The trajectories of the cognitive decline depend on whether it is fluid or crystallised cognitive abilities. Fluid cognitive abilities include cognitive domains such as processing speed, working memory and spatial ability, while crystallised cognitive abilities include verbal ability and accumulated knowledge. Singer et al.  found fluid ability to decline with age while crystallised ability remained stable until the age of 90 after which they found evidence of decline. In addition, individual variance appears to increase with age for fluid but not crystallised cognitive ability [10, 11]. Based on this, it could be speculated that the potential detrimental effect of retirement will differ depending on whether it is fluid or crystallised abilities that are being measured.
Results from cross sectional studies suggest that there is a negative association between retirement and cognitive functioning [8, 12]. A limitation of cross sectional designs is that they are not able to provide evidence for a causal relationship. To overcome this problem, Rohwedder and Willis  used cross sectional data from various countries with different retirement ages. These aggregated data showed that drop in memory functioning matched the age of retirement in the respective countries. This pattern of results, they argue, provide evidence for a causal relationship between retirement and drop in memory functioning. However, the results from cross sectional designs only informs about differences in cognitive functioning, not changes in cognitive functioning over time because they only measure cognitive functioning at one point in time. It is therefore not possible to draw any conclusions on whether retirement affects the rate of cognitive decline based on results from studies using a cross sectional design. To answer this question, it is necessary to gather evidence from studies using a longitudinal design examining changes in cognitive functioning over time.
A review of longitudinal studies examining whether psychosocial work conditions can protect against cognitive decline did not find clear evidence that mental demands at work protect against cognitive decline (in neither crystallised nor fluid abilities) while still in the workforce , however, this study did not examine the impact of retirement on cognitive decline.
To the authors’ knowledge, no study so far has gathered the evidence from longitudinal studies on the impact of retirement on cognitive decline.

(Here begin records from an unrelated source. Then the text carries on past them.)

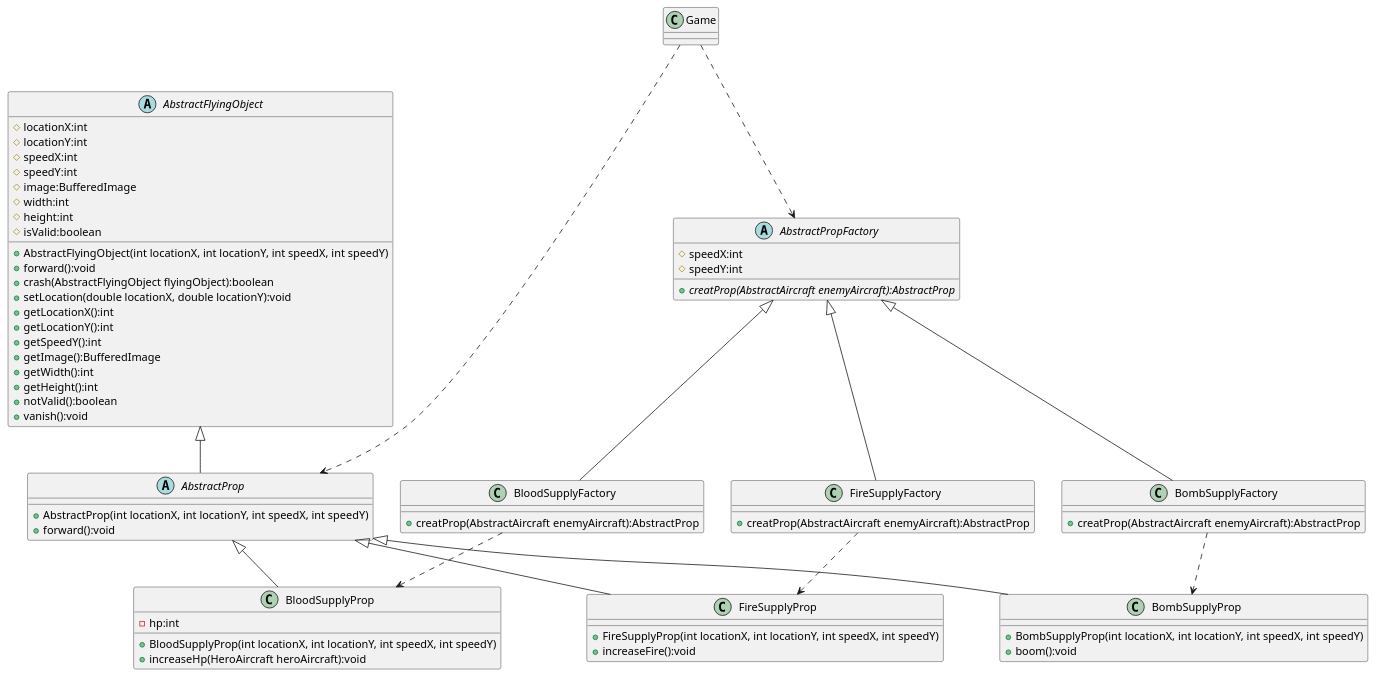
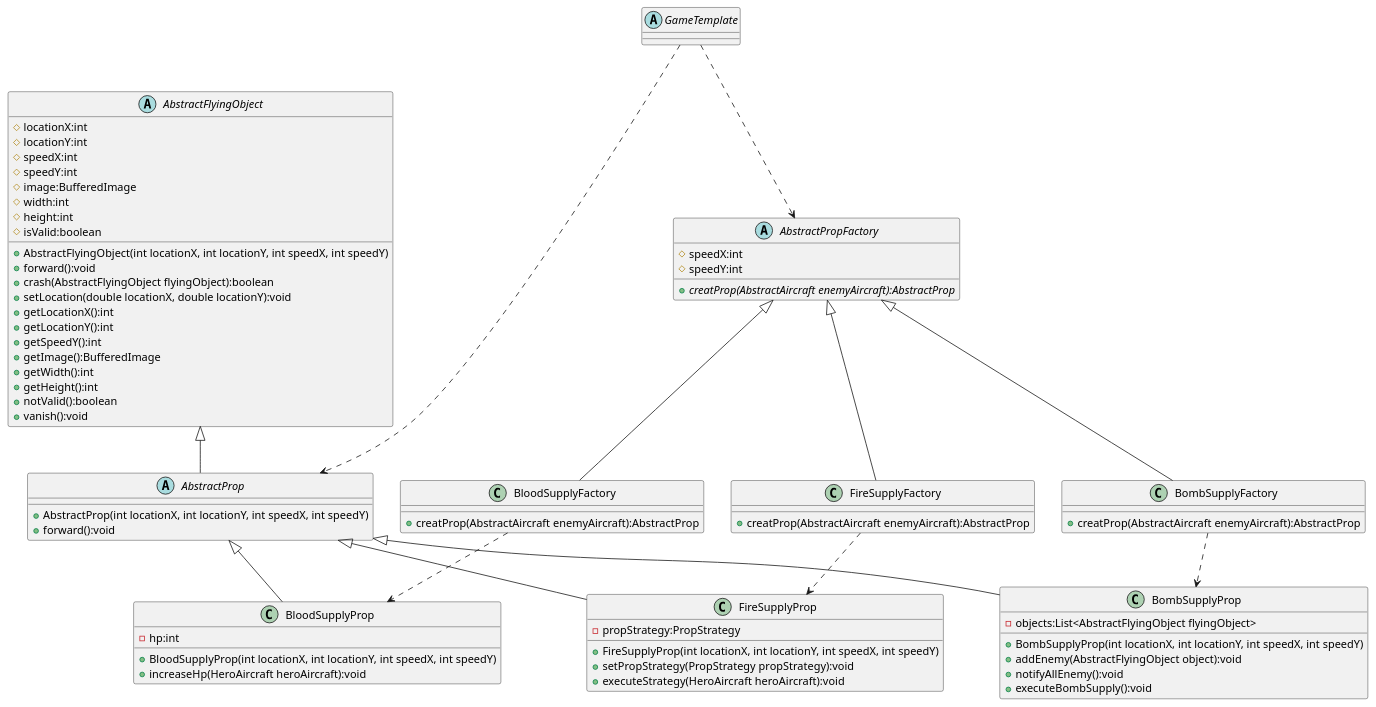
Before and after one commit to Straho-Chen/AircraftWar-base: the diagram in uml/PropFactory.puml, drawn with PlantUML. The commit also changed 35 other files, not shown here.

```diff
--- a/uml/PropFactory.puml
+++ b/uml/PropFactory.puml
@@ -1,89 +1,94 @@
 @startuml
 'https://plantuml.com/class-diagram
 
 abstract class AbstractPropFactory {
     # speedX:int
     # speedY:int
     + {abstract} creatProp(AbstractAircraft enemyAircraft):AbstractProp
 }
 
 class BloodSupplyFactory {
     + creatProp(AbstractAircraft enemyAircraft):AbstractProp
 }
 
 class FireSupplyFactory {
     + creatProp(AbstractAircraft enemyAircraft):AbstractProp
 }
 
 class BombSupplyFactory {
     + creatProp(AbstractAircraft enemyAircraft):AbstractProp
 }
 
-class Game {
+abstract class GameTemplate {
 }
 
 abstract class AbstractFlyingObject
 {
     # locationX:int
     # locationY:int
     # speedX:int
     # speedY:int
     # image:BufferedImage
     # width:int
     # height:int
     # isValid:boolean
 
     + AbstractFlyingObject(int locationX, int locationY, int speedX, int speedY)
     + forward():void
     + crash(AbstractFlyingObject flyingObject):boolean
     + setLocation(double locationX, double locationY):void
     + getLocationX():int
     + getLocationY():int
     + getSpeedY():int
     + getImage():BufferedImage
     + getWidth():int
     + getHeight():int
     + notValid():boolean
     + vanish():void
 }
 
 abstract class AbstractProp
 {
     + AbstractProp(int locationX, int locationY, int speedX, int speedY)
     + forward():void
 }
 
 class BloodSupplyProp {
     - hp:int
     + BloodSupplyProp(int locationX, int locationY, int speedX, int speedY)
     + increaseHp(HeroAircraft heroAircraft):void
 }
 
 class FireSupplyProp {
+    - propStrategy:PropStrategy
     + FireSupplyProp(int locationX, int locationY, int speedX, int speedY)
-    + increaseFire():void
+    + setPropStrategy(PropStrategy propStrategy):void
+    + executeStrategy(HeroAircraft heroAircraft):void
 }
 
 class BombSupplyProp {
+    - objects:List<AbstractFlyingObject flyingObject>
     + BombSupplyProp(int locationX, int locationY, int speedX, int speedY)
-    + boom():void
+    + addEnemy(AbstractFlyingObject object):void
+    + notifyAllEnemy():void
+    + executeBombSupply():void
 }
 
 AbstractFlyingObject <|-- AbstractProp
 
 AbstractProp <|-- BloodSupplyProp
 AbstractProp <|-- FireSupplyProp
 AbstractProp <|-- BombSupplyProp
 
 AbstractPropFactory <|-- BloodSupplyFactory
 AbstractPropFactory <|-- FireSupplyFactory
 AbstractPropFactory <|-- BombSupplyFactory
 
-Game ..> AbstractPropFactory
-Game ..> AbstractProp
+GameTemplate ..> AbstractPropFactory
+GameTemplate ..> AbstractProp
 
 BloodSupplyFactory ..> BloodSupplyProp
 FireSupplyFactory ..> FireSupplyProp
 BombSupplyFactory ..> BombSupplyProp
 
 @enduml
```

Thus, a systematic overview of the knowledge on the impact of retirement on cognitive decline is still lacking.
Therefore, in the current article, we set out to answer the following research question: Does retirement affect age related cognitive decline? To answer this question we carried out a systematic literature review of longitudinal studies on the impact of retirement on cognition, gathering the evidence for the impact of retirement on cognitive functioning and/or the rate of change in cognitive functioning, assessing the evidence separately for fluid and crystallised cognitive abilities. In addition, we investigated if the association between retirement and cognitive functioning and/or rate of cognitive decline differed between occupations with different levels of cognitive demands.

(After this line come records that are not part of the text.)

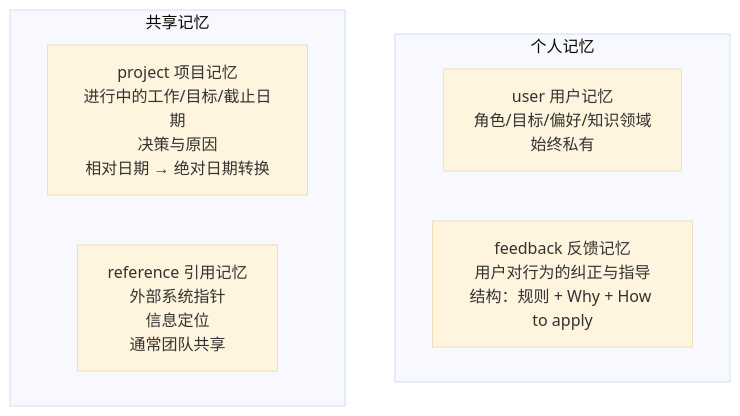
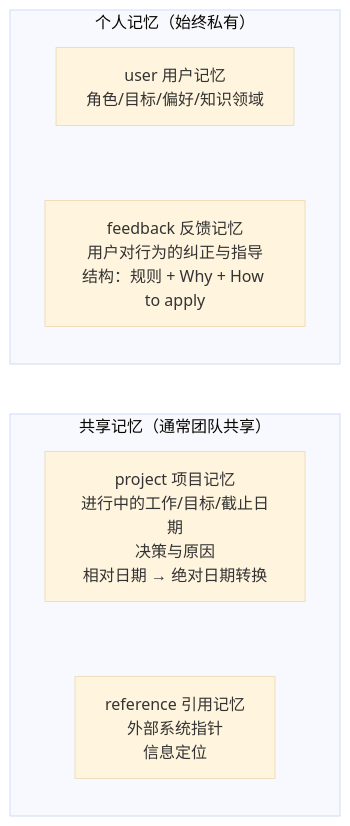
One commit to mingchen666/how-claude-code-works changed the first of 5 diagrams in docs/08-memory-system.md. Above: the diagram before and after it, drawn with Mermaid (base theme). The commit also changed 5 other files, not shown here.

Commit message:
docs: 修复过宽的 mermaid 图，改为纵向布局避免文字挤压

````diff
--- a/docs/08-memory-system.md
+++ b/docs/08-memory-system.md
@@ -35,12 +35,18 @@
 ```mermaid
-graph TD
-    subgraph 个人记忆
-        User[user 用户记忆<br/>角色/目标/偏好/知识领域<br/>始终私有]
+graph TB
+    subgraph 个人记忆 ["个人记忆（始终私有）"]
+        direction TB
+        User[user 用户记忆<br/>角色/目标/偏好/知识领域]
         Feedback[feedback 反馈记忆<br/>用户对行为的纠正与指导<br/>结构：规则 + Why + How to apply]
+        User ~~~ Feedback
     end
 
-    subgraph 共享记忆
+    subgraph 共享记忆 ["共享记忆（通常团队共享）"]
+        direction TB
         Project[project 项目记忆<br/>进行中的工作/目标/截止日期<br/>决策与原因<br/>相对日期 → 绝对日期转换]
-        Reference[reference 引用记忆<br/>外部系统指针<br/>信息定位<br/>通常团队共享]
+        Reference[reference 引用记忆<br/>外部系统指针<br/>信息定位]
+        Project ~~~ Reference
     end
+
+    个人记忆 ~~~ 共享记忆
 ```
````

The systematic literature review followed the principles of the PRISMA statement .
Medline via the PubMed interface: http://www.ncbi.nlm.nih.gov/pubmed

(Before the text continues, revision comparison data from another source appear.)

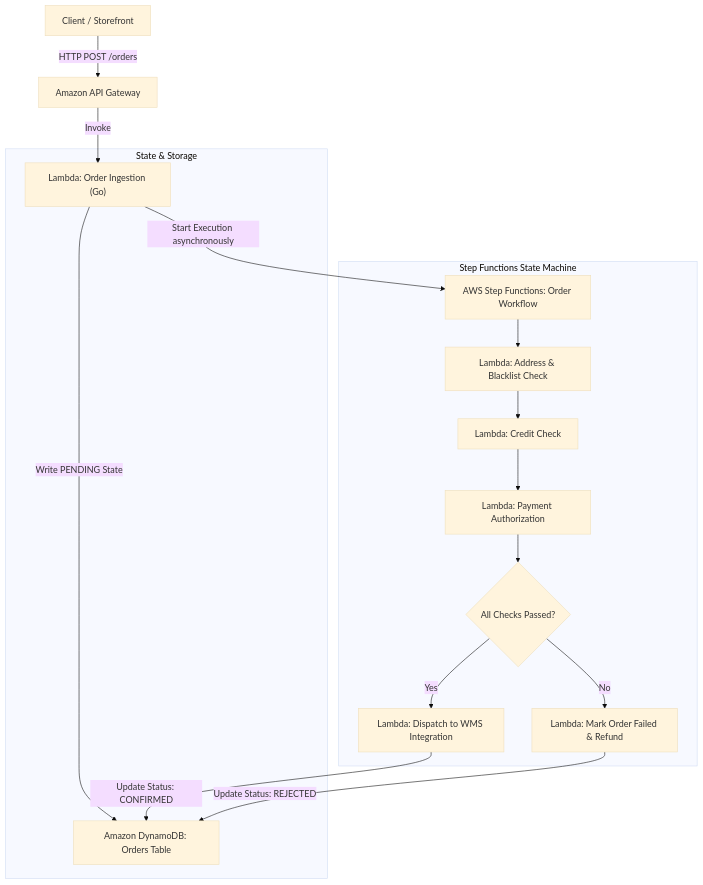
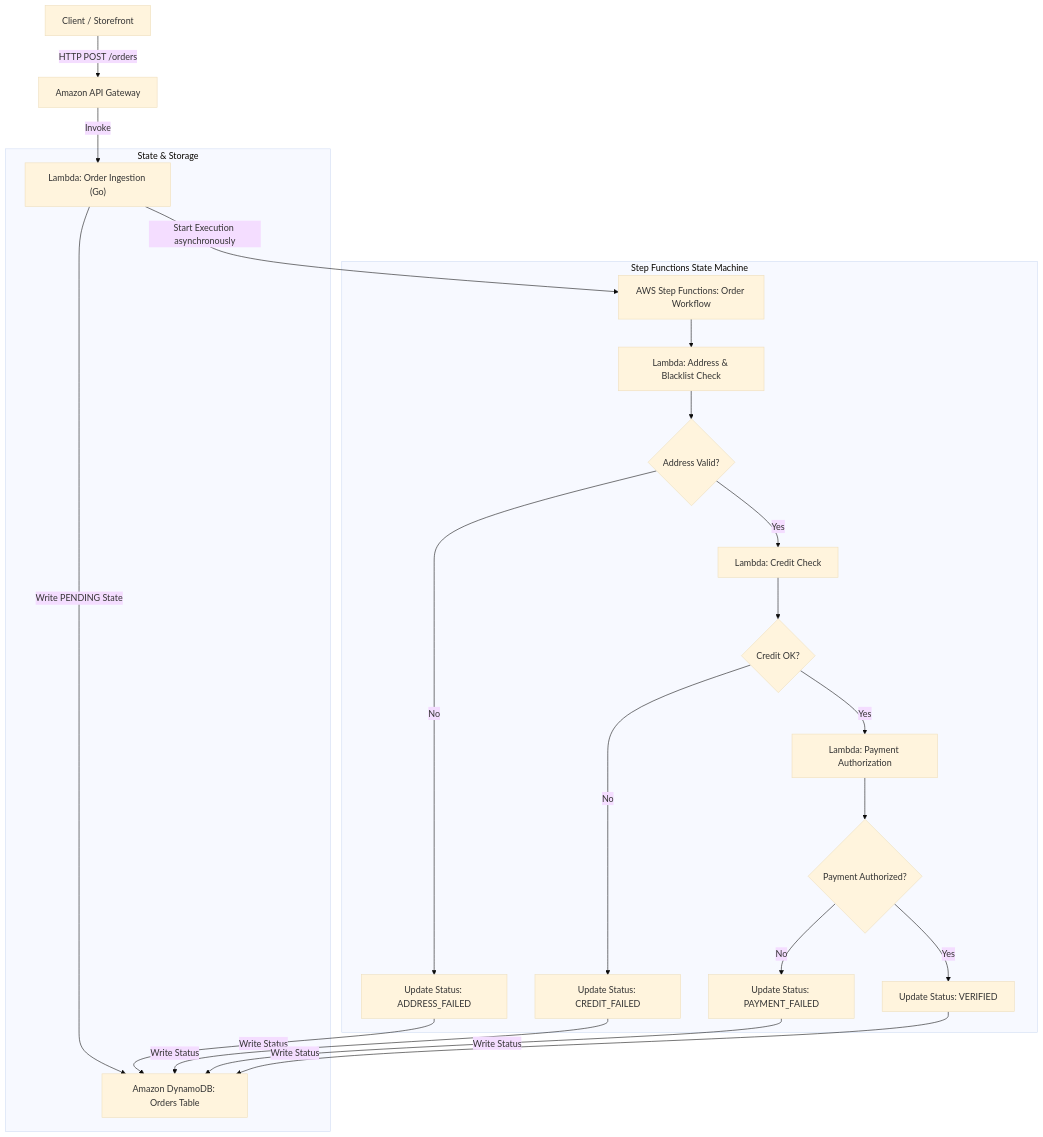
One commit to kelvinyap2014/ecommerce-order-aws-go changed the diagram in README.md. Above: the diagram before and after it, drawn with Mermaid (base theme). The commit also changed other lines of this file and 1 other file, not shown here.

Commit message:
Fix order status and mermaid diagram

````diff
--- a/README.md
+++ b/README.md
@@ -24,25 +24,31 @@
 ```mermaid
 graph TD
     Client["Client / Storefront"] -->|HTTP POST /orders| APIGW["Amazon API Gateway"]
     APIGW -->|Invoke| IngestLambda["Lambda: Order Ingestion (Go)"]
 
     subgraph "State & Storage"
         IngestLambda -->|Write PENDING State| DDB["Amazon DynamoDB: Orders Table"]
     end
 
     IngestLambda -->|Start Execution asynchronously| SF["AWS Step Functions: Order Workflow"]
 
     subgraph "Step Functions State Machine"
         SF --> AddressCheck["Lambda: Address & Blacklist Check"]
-        AddressCheck --> CreditCheck["Lambda: Credit Check"]
-        CreditCheck --> PaymentAuth["Lambda: Payment Authorization"]
+        AddressCheck --> AddressChoice{Address Valid?}
+        AddressChoice -->|No| AddressFail["Update Status: ADDRESS_FAILED"]
+        AddressChoice -->|Yes| CreditCheck["Lambda: Credit Check"]
 
-        PaymentAuth --> Choice{All Checks Passed?}
+        CreditCheck --> CreditChoice{Credit OK?}
+        CreditChoice -->|No| CreditFail["Update Status: CREDIT_FAILED"]
+        CreditChoice -->|Yes| PaymentAuth["Lambda: Payment Authorization"]
 
-        Choice -->|Yes| WMS["Lambda: Dispatch to WMS Integration"]
-        Choice -->|No| FailHandler["Lambda: Mark Order Failed & Refund"]
+        PaymentAuth --> PaymentChoice{Payment Authorized?}
+        PaymentChoice -->|No| PaymentFail["Update Status: PAYMENT_FAILED"]
+        PaymentChoice -->|Yes| UpdateVerified["Update Status: VERIFIED"]
     end
 
-    WMS -->|Update Status: CONFIRMED| DDB
-    FailHandler -->|Update Status: REJECTED| DDB
+    AddressFail -->|Write Status| DDB
+    CreditFail -->|Write Status| DDB
+    PaymentFail -->|Write Status| DDB
+    UpdateVerified -->|Write Status| DDB
 ```
````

PsycNET via the APA host interface: http://psycnet.apa.org/
Web of Science includes the three databases, Science Citation Index Expanded (SCI-EXPANDED), Social Sciences Citation Index (SSCI) & Arts & Humanities Citation Index (A&HCI) and was searched via the host interface: http://apps.webofknowledge.com/
OSH UPDATE includes the databases, CISDOC, HSELINE, NIOSHTIC, RILOSH, and was searched via the host interface: http://www.oshupdate.com/
The inclusion and exclusion criteria
Employed or retired peopled aged 40+
Diseases, disorders, or medical conditions (e.g., brain diseases, dementia)
Longitudinal studies: Observational cohort studies, case-control, or randomized controlled trials (at least 1 follow-up wave)
Cross-sectional studies, case studies, discussion papers, reviews, meta-analyses.
Psychosocial working conditions e.g. mental job demands
Chemicals (e.g., solvents, manganese) physical demands, psychological distress
Age related cognitive decline and/or cognitive function
Outcomes that do not include a defined measurement of cognitive function (e.g., psychological health, psychological stress, depressive symptoms)
Updated literature search
In December 2016 we completed an updated literature search following the procedure described above. We found 756 references out of which 754 were excluded by title and abstract and one was excluded after full text review. Thus, one additional study was included in the assessment.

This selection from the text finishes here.